◆ WORK INSTRUCTIONS
The word "props": in how many lines of the records does it appear? Reply with the number alone.
====== MATERIAL PROVIDED
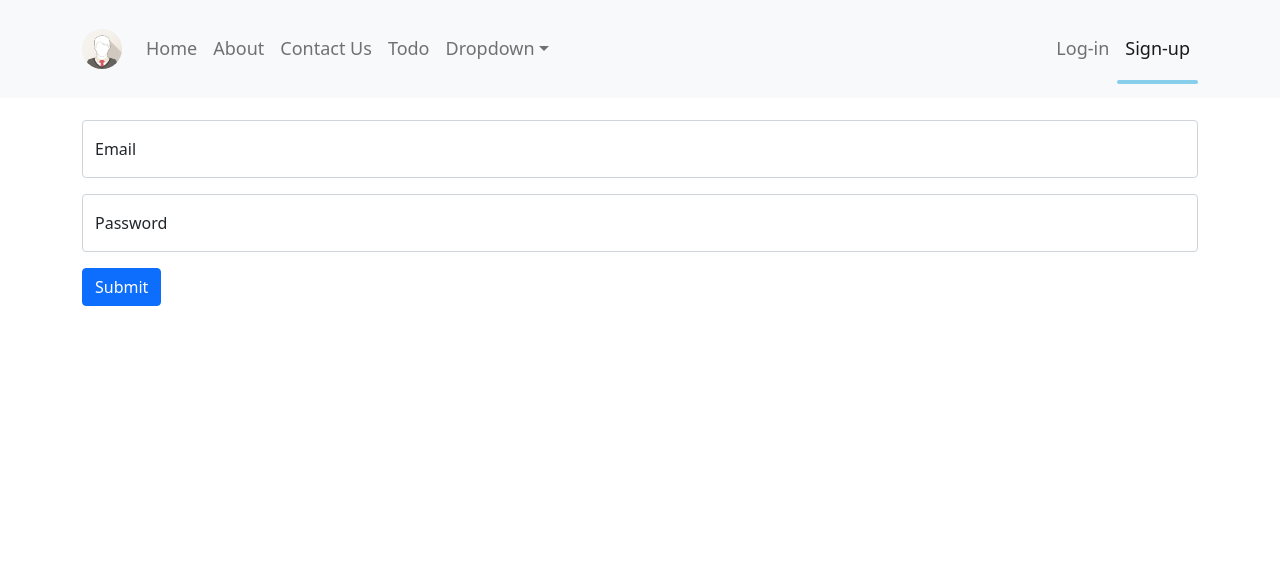
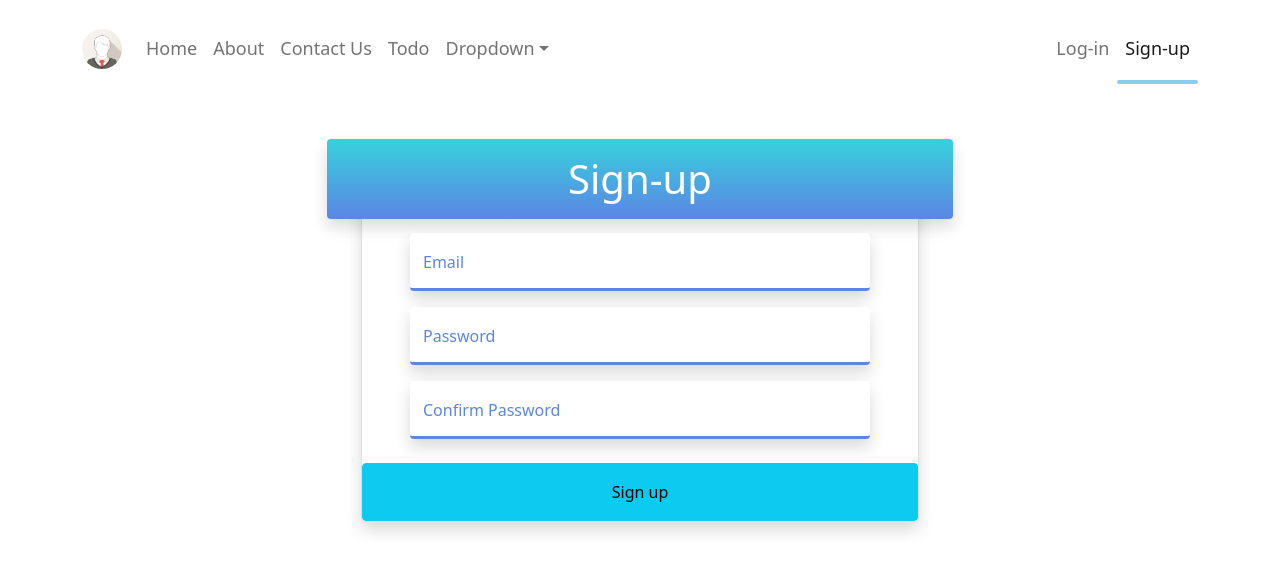
Before and after one commit to jayrick-gacayan-test/react-app-prac-with-firebase, a React (Create React App) app: page /signup in a window 1280 px wide. Shown: the top 572 px of the page. Built offline with nearby package versions, Linux system fonts and the light colour scheme.

Commit message:
Added some files and function to the program

```diff
--- a/package.json
+++ b/package.json
@@ -6,6 +6,7 @@
     "@testing-library/jest-dom": "^5.16.4",
     "@testing-library/react": "^13.1.1",
     "@testing-library/user-event": "^13.5.0",
+    "axios": "^0.27.1",
     "bootstrap": "^5.1.3",
     "bootstrap-icons": "^1.8.1",
     "react": "^18.0.0",
--- a/src/components/User/UserLogin.js
+++ b/src/components/User/UserLogin.js
@@ -1,27 +1,72 @@
-import React from 'react';
+import React, { useState } from 'react';
+import './form.style.css';
 
 const UserLogin = () => {
+
+    const initialState = {
+        data: {
+            email: '',
+            pswd: ''
+        },
+        isLoggedIn: false,
+        isLoggedOut: false
+    }
+
+    const [user, setUser] = useState(initialState);
+
+    const handleInputChange = (event) => {
+        const { name, value } = event.target;
+
+        setUser({
+            ...user, data: { ...user.data, [name] :value }
+        });
+
+    }
+
+    const handleSubmit = (event) => {
+        event.preventDefault();
+        if( !user.data.email.trim() || !user.data.pswd.trim() ){
+            alert("Must input email and password"); return;
+        }
+
+        alert("Successful login");
+        setUser({
+            ...user, isLoggedIn : !user.isLoggedIn
+        });
+    }
+
+    console.log("User: ", user);
     return (
         <div className="container-fluid margin-big-top">
-            <form>
+            <div className="container pt-5">
+                <div className="card m-auto w-50 text-center shadow">
+                    <h1 className="p-3 text-white rounded shadow form-header-1">Log-in</h1>
+                    <div className="card-body px-5 mt-5">
+                        <form className="form-style-1"
+                            onSubmit={ handleSubmit }>
                             <div className="form-floating mb-3 mt-3">
                                 <input type="text"
-                        className="form-control"
+                                    className="form-control shadow"
                                     id="email"
                                     placeholder="Enter email"
-                        name="email" />
-                    <label for="email">Email</label>
+                                    name="email"
+                                    onChange={ handleInputChange }/>
+                                <label htmlFor="email">Email</label>
                             </div>
                             <div className="form-floating mt-3 mb-3">
                                 <input type="text"
-                        className="form-control"
+                                    className="form-control shadow"
                                     id="pwd"
                                     placeholder="Enter password"
-                        name="pswd" />
-                    <label for="pwd">Password</label>
+                                    name="pswd"
+                                    onChange={ handleInputChange } />
+                                <label htmlFor="pwd">Password</label>
                             </div>
-                <button type="submit" className="btn btn-primary">Submit</button>
+                            <button type="submit" className="btn btn-primary w-25">Submit</button>
                         </form>
+                    </div>
+                </div>
+            </div>
         </div>
     );
 }
--- a/src/components/User/UserSignUp.js
+++ b/src/components/User/UserSignUp.js
@@ -1,27 +1,86 @@
-import React from 'react';
+import React, { useEffect, useState }from 'react';
+import './form.style.css';
+const UserSignUp = () => {
+    const initialState = {
+        data: {
+            email: '',
+            pswd: '',
+            cfpswd: '' },
+        isRegister: false
+    }
 
-const UserSignUp = () => {
+    const [user, setUser] = useState(initialState);
+
+    const handleInputChange = (event) => {
+        const { name , value } = event.target;
+
+        setUser({
+            ...user, data : { ...user.data, [name] : value }
+        });
+    }
+
+    const handleSubmit = (event) => {
+        event.preventDefault();
+        if(!user.data.email.trim() ||
+            !user.data.pswd.trim() ||
+            !user.data.cfpswd.trim()){
+                alert("Must input email, password and confirm password");
+                return;
+            }
+
+        alert("Successful Register");
+        setUser({
+            ...user, isRegister : !user.isRegister
+        });
+    }
+
+    useEffect(() => {
+            console.log("user ---- ", user);
+        },[user]
+    );
     return (
         <div className="container-fluid margin-big-top">
-            <form className="container">
+            <div className="container pt-5">
+                <div className="card m-auto w-50 text-center shadow">
+                    <h1 className="p-3 text-white rounded shadow form-header-1">Sign-up</h1>
+                    <div className="card-body mt-5 p-0">
+                        <form className="form-style-1"
+                            onSubmit={ handleSubmit }>
+                            <div className="px-5">
                                 <div className="form-floating mb-3 mt-3">
                                     <input type="text"
-                        className="form-control"
+                                        className="form-control shadow"
                                         id="email"
                                         placeholder="Enter email"
-                        name="email" />
-                    <label for="email">Email</label>
+                                        name="email"
+                                        onChange={ handleInputChange }/>
+                                    <label htmlFor="email">Email</label>
                                 </div>
                                 <div className="form-floating mt-3 mb-3">
                                     <input type="text"
-                        className="form-control"
-                        id="pwd"
+                                        className="form-control shadow"
+                                        id="pswd"
                                         placeholder="Enter password"
-                        name="pswd" />
-                    <label for="pwd">Password</label>
+                                        name="pswd"
+                                        onChange={ handleInputChange } />
+                                    <label htmlFor="pswd">Password</label>
                                 </div>
-                <button type="submit" className="btn btn-primary">Submit</button>
+                                <div className="form-floating mt-3 mb-4">
+                                    <input type="text"
+                                        className="form-control shadow"
+                                        id="cfpswd"
+                                        placeholder="Confirm password"
+                                        name="cfpswd"
+                                        onChange={ handleInputChange }/>
+                                    <label htmlFor="cfpswd">Confirm Password</label>
+                                </div>
+                            </div>
+
+                            <button type="submit" className="btn btn-info w-100 p-3">Sign up</button>
                         </form>
+                    </div>
+                </div>
+            </div>
         </div>
     );
 }
--- /dev/null
+++ b/src/components/User/form.style.css
@@ -0,0 +1,16 @@
+.form-style-1 .form-floating .form-control{
+    border: 0;
+    border-bottom: 3px solid #5b86e5;
+}
+
+.card h1.form-header-1{
+    position: absolute;
+    top: -30px;
+    left: -6.25%;
+    width: 112.5%;
+    background-image: linear-gradient(#36d1dc, #5b86e5);
+}
+
+.form-style-1 .form-floating label{
+    color: #5b86e5;
+}
--- a/src/components/layouts/NavigationMain.js
+++ b/src/components/layouts/NavigationMain.js
@@ -27,7 +27,7 @@ const NavigationMain = (props) => {
     return (
         <div className="container-fluid">
             <nav id="main-navigation"
-                className="navbar navbar-expand-md bg-light navbar-light py-4 fixed-top justify-content-center">
+                className="navbar navbar-expand-md navbar-light py-4 fixed-top justify-content-center">
                 <div className="container">
                     <NavLink className="navbar-brand" to="/">
                         <img src={ props.logo } alt="Logo" style={{ width:"40px"}} className="rounded-pill" />
@@ -41,7 +41,7 @@ const NavigationMain = (props) => {
                             <NavigationMainItem to="/about" text="About" />
                             <NavigationMainItem to="/contact" text="Contact Us" />
                             <NavigationMainItem to="/todo" text="Todo" />
-                            <li className="nav-item text-center dropdown">
+                            <li className="nav-item white-text text-center dropdown">
 
                                 <a className="nav-link dropdown-toggle" href="#" role="button" data-bs-toggle="dropdown">Dropdown</a>
                                 <ul className="dropdown-menu">
--- a/src/components/layouts/navigation.main.css
+++ b/src/components/layouts/navigation.main.css
@@ -10,6 +10,8 @@
     position : relative;
 
 }
+
+
 
 #main-navigation.navbar-light .navbar-nav .nav-link{
 	font-size: 18px;
@@ -59,4 +61,6 @@
 	{
 		width: 0%;
 	}
+
+
 }
```
Also changed, not shown: 1 other file (tests, documents, lock files or other folders). Lines whose indentation alone changed are shown as unchanged.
============
◆ RESPONSE TO THE TASK
3